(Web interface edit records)

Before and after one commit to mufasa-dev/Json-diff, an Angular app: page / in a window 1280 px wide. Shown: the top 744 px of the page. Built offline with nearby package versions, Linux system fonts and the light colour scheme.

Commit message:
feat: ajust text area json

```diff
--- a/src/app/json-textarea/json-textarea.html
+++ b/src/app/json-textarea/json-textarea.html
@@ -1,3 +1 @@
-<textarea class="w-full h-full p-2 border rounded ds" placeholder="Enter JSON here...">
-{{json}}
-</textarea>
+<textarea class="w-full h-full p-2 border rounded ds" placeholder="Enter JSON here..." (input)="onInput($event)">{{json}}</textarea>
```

--

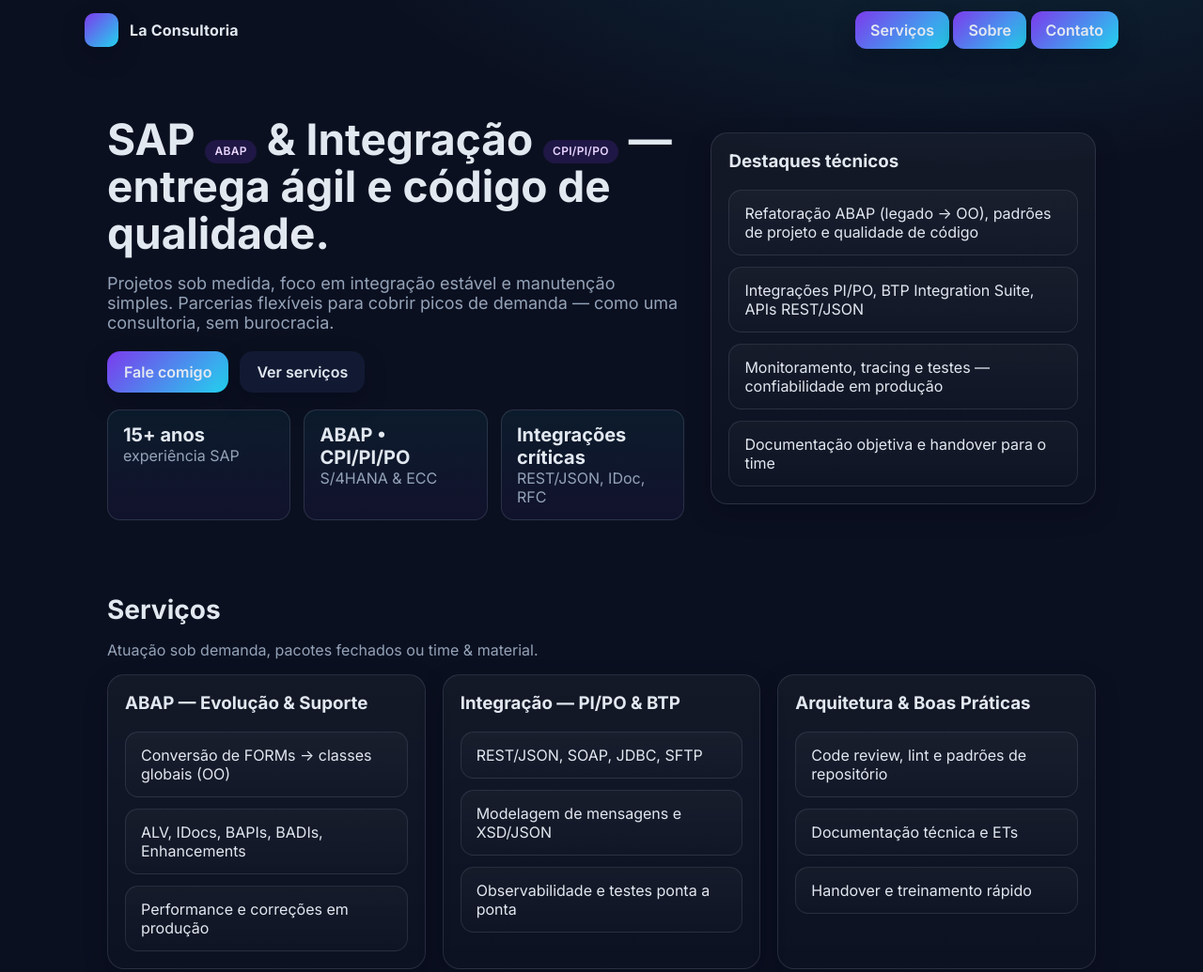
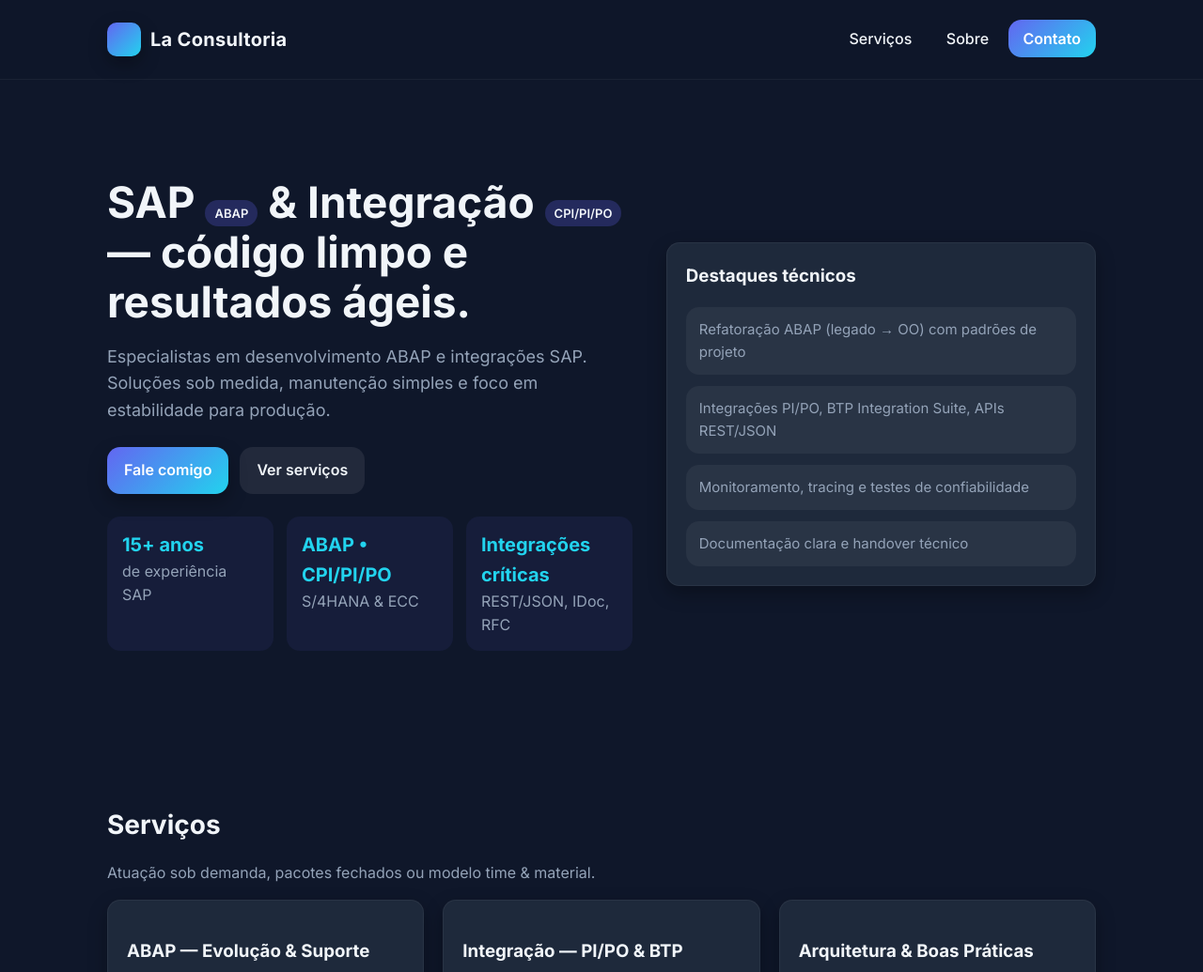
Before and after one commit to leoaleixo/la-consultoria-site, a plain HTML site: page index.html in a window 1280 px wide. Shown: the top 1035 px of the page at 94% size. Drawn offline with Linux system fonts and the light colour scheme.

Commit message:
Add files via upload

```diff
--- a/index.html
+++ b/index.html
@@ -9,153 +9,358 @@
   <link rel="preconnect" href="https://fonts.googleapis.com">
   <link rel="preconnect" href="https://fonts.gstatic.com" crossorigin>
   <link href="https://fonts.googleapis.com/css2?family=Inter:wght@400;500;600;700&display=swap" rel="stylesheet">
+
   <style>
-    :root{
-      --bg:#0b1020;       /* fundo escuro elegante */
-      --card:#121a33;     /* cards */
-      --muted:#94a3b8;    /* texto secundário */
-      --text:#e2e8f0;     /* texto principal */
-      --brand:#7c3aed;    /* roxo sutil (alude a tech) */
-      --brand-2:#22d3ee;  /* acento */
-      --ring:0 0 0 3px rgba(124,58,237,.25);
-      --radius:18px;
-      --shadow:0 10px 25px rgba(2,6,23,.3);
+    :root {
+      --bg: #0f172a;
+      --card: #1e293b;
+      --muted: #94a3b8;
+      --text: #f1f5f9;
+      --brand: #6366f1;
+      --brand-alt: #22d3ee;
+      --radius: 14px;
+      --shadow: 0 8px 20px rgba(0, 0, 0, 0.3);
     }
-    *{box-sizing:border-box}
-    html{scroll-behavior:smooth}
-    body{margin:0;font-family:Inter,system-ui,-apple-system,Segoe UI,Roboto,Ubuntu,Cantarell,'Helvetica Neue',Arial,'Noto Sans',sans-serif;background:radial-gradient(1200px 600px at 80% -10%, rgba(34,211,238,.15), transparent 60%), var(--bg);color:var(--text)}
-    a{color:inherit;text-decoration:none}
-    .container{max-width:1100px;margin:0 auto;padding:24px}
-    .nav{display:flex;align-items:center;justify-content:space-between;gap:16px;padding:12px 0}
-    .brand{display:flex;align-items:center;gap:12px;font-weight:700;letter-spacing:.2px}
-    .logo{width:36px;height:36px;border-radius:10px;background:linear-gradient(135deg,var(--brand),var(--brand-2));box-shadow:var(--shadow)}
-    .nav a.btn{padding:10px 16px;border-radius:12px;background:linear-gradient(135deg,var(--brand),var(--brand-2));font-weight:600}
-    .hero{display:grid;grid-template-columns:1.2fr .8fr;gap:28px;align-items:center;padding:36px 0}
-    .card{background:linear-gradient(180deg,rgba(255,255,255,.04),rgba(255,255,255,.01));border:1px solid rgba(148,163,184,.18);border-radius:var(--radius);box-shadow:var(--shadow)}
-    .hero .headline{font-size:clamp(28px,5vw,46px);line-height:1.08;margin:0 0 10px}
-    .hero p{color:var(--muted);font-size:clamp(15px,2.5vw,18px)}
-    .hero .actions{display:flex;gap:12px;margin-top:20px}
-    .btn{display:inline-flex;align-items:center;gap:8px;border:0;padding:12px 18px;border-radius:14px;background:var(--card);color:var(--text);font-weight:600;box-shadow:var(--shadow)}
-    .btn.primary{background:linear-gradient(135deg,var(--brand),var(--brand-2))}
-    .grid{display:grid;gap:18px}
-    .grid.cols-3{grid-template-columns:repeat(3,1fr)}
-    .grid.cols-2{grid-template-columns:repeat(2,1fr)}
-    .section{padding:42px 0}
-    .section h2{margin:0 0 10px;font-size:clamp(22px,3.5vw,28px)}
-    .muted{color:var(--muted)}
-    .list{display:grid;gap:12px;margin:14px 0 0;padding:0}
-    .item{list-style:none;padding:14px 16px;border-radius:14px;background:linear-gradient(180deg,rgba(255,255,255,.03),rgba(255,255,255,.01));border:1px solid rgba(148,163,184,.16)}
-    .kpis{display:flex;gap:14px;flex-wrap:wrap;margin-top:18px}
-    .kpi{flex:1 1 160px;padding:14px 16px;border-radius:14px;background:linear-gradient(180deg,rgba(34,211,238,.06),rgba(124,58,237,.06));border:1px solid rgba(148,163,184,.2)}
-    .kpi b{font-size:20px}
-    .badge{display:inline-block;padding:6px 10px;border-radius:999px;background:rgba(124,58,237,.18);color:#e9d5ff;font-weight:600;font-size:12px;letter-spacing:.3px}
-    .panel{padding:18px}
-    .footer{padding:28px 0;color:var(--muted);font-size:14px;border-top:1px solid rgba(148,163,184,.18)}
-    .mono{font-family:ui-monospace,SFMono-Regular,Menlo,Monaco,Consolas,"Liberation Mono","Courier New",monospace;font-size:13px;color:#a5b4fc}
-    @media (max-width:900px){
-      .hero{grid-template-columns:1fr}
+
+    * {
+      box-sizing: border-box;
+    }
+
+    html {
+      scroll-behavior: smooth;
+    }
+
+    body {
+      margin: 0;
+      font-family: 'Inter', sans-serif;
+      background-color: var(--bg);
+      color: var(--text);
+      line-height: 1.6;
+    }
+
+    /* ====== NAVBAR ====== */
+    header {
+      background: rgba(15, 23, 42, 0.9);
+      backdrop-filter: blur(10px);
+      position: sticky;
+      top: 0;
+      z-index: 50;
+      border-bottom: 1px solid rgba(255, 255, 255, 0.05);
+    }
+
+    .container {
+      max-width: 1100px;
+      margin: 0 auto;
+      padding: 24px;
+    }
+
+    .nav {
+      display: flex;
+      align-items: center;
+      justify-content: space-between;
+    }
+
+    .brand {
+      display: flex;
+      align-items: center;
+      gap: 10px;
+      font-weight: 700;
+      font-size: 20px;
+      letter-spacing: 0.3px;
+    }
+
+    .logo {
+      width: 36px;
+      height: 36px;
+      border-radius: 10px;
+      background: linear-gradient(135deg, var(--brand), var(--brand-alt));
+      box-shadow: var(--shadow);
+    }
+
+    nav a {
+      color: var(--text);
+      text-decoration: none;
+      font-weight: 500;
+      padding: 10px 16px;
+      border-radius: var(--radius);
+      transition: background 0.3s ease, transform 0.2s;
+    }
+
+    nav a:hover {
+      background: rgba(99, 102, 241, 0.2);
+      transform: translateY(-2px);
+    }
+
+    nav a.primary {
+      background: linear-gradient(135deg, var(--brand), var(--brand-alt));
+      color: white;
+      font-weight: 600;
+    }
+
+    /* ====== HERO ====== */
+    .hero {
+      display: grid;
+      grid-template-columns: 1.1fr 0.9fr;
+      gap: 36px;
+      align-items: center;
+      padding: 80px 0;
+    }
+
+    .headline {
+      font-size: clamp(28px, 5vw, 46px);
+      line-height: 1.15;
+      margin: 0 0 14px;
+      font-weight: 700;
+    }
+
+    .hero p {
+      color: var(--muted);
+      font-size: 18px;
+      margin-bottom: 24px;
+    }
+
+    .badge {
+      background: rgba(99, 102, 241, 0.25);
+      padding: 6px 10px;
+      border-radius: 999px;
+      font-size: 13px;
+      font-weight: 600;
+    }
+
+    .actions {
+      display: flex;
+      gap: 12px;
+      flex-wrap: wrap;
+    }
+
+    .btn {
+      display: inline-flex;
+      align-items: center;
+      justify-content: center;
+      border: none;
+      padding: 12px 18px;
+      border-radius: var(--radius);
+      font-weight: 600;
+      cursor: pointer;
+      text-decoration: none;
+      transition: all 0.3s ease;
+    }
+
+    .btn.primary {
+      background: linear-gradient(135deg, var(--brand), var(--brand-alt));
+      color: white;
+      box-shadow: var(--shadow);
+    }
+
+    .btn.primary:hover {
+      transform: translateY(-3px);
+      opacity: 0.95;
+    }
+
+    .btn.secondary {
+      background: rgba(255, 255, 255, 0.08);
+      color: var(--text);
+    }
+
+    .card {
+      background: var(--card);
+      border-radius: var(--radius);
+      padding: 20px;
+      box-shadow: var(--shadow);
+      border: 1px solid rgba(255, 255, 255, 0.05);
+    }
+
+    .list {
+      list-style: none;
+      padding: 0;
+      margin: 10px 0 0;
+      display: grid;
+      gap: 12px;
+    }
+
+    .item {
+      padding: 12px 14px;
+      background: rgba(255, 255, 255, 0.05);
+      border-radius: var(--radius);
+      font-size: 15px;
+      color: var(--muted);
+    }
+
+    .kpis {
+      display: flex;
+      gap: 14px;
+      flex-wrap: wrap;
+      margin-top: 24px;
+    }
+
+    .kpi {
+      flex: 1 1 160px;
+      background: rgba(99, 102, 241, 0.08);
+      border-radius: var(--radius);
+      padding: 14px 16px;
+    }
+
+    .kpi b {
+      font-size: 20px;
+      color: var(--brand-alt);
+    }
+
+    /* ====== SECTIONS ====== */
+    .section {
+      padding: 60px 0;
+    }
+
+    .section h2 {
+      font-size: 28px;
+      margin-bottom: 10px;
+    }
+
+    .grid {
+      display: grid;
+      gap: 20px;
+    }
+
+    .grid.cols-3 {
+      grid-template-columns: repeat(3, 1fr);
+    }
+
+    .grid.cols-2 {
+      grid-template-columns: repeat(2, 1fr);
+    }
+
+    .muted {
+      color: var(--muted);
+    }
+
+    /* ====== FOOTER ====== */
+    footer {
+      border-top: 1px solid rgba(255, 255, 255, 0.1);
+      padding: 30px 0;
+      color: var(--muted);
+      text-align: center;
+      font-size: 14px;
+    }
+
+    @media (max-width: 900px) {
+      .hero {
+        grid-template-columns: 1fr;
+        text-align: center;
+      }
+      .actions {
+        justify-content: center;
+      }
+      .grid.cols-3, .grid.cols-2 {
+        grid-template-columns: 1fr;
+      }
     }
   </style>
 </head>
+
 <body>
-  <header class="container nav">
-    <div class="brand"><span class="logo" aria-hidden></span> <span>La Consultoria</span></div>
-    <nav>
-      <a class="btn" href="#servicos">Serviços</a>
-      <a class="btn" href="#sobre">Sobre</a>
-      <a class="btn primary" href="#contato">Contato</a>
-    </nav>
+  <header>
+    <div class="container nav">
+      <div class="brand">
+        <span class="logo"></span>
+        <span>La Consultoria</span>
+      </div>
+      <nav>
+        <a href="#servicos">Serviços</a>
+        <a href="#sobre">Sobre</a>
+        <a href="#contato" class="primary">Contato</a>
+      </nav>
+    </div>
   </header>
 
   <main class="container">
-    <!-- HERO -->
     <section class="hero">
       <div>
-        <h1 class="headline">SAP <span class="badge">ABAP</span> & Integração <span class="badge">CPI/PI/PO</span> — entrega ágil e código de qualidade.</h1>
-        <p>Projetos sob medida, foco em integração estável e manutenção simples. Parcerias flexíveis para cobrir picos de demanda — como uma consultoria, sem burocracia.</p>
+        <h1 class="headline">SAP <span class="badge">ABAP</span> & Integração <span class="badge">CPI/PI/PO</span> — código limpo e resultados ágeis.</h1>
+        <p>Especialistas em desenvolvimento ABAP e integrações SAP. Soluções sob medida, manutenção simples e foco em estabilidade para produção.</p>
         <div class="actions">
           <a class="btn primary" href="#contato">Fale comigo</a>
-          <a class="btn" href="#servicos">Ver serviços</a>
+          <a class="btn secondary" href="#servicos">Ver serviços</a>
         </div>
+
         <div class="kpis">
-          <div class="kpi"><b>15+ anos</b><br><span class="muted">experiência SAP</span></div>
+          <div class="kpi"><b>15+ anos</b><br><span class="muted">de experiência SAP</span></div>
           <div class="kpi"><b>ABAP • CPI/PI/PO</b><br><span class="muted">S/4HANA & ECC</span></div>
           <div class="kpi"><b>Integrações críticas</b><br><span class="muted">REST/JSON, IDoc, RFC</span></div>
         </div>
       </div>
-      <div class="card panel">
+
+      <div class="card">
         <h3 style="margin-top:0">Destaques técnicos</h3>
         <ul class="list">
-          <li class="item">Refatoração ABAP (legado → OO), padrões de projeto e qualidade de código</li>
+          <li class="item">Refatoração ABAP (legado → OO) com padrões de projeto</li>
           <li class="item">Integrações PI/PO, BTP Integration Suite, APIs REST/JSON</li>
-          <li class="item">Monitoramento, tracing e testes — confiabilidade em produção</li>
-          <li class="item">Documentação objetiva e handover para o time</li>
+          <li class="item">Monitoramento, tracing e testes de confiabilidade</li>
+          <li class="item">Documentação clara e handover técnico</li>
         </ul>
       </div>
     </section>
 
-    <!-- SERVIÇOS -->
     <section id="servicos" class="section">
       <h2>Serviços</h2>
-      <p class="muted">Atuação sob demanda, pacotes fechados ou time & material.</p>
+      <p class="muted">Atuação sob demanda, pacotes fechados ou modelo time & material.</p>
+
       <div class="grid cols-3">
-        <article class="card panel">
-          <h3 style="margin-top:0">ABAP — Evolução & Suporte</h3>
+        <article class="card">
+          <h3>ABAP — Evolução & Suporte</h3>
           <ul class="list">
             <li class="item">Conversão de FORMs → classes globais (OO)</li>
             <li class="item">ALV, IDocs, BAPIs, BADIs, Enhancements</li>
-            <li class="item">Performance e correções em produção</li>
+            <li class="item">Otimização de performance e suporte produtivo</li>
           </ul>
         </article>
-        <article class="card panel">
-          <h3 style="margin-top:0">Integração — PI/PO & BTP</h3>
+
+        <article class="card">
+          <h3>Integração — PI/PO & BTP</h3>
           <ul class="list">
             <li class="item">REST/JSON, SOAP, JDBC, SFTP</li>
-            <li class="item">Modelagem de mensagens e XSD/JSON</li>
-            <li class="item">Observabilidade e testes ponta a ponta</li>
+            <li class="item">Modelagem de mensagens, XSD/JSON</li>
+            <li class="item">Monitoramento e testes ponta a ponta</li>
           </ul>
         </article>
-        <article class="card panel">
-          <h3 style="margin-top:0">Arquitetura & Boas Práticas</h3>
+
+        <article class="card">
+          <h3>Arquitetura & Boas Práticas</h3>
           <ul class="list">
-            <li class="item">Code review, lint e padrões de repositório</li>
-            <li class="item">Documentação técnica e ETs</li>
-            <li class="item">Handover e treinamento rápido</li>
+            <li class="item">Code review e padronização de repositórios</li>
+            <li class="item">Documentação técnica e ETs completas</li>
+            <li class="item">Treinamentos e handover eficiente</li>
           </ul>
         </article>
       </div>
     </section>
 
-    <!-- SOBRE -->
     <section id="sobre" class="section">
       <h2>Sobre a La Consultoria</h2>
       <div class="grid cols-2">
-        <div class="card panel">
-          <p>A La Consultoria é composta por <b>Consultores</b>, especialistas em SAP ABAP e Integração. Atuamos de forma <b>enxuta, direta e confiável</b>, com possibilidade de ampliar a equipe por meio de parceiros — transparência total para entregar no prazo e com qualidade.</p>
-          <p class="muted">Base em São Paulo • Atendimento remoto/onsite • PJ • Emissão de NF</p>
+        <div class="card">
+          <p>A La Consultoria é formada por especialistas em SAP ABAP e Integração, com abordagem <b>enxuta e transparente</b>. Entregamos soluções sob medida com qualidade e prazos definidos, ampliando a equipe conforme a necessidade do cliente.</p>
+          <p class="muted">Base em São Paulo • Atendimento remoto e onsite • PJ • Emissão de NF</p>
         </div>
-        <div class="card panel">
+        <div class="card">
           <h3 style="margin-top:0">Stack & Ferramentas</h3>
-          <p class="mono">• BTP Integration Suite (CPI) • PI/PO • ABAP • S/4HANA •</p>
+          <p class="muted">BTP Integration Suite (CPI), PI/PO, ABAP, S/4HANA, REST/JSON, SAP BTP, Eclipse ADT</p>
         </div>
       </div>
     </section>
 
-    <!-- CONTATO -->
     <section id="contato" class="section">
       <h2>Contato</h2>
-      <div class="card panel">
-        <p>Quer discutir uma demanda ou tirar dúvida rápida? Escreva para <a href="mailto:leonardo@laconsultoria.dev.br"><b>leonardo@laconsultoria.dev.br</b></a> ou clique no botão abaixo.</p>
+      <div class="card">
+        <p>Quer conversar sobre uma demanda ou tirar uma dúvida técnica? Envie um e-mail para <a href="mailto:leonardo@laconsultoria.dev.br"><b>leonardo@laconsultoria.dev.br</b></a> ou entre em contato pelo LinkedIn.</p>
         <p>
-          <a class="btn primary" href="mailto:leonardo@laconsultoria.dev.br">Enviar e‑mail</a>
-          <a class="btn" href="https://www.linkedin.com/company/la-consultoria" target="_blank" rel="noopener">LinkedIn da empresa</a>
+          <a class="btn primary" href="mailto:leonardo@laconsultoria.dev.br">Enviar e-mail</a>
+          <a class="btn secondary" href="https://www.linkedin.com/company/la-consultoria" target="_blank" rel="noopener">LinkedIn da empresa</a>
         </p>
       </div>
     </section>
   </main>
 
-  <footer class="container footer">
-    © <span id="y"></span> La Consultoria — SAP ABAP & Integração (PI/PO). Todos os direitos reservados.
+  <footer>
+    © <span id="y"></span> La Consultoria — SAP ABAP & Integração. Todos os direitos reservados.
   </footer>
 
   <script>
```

### Your objective
The response must contain each line above that holds the string "width".

### Output below
-    .container{max-width:1100px;margin:0 auto;padding:24px}
-    .logo{width:36px;height:36px;border-radius:10px;background:linear-gradient(135deg,var(--brand),var(--brand-2));box-shadow:var(--shadow)}
-    @media (max-width:900px){
+      max-width: 1100px;
+      width: 36px;
+    @media (max-width: 900px) {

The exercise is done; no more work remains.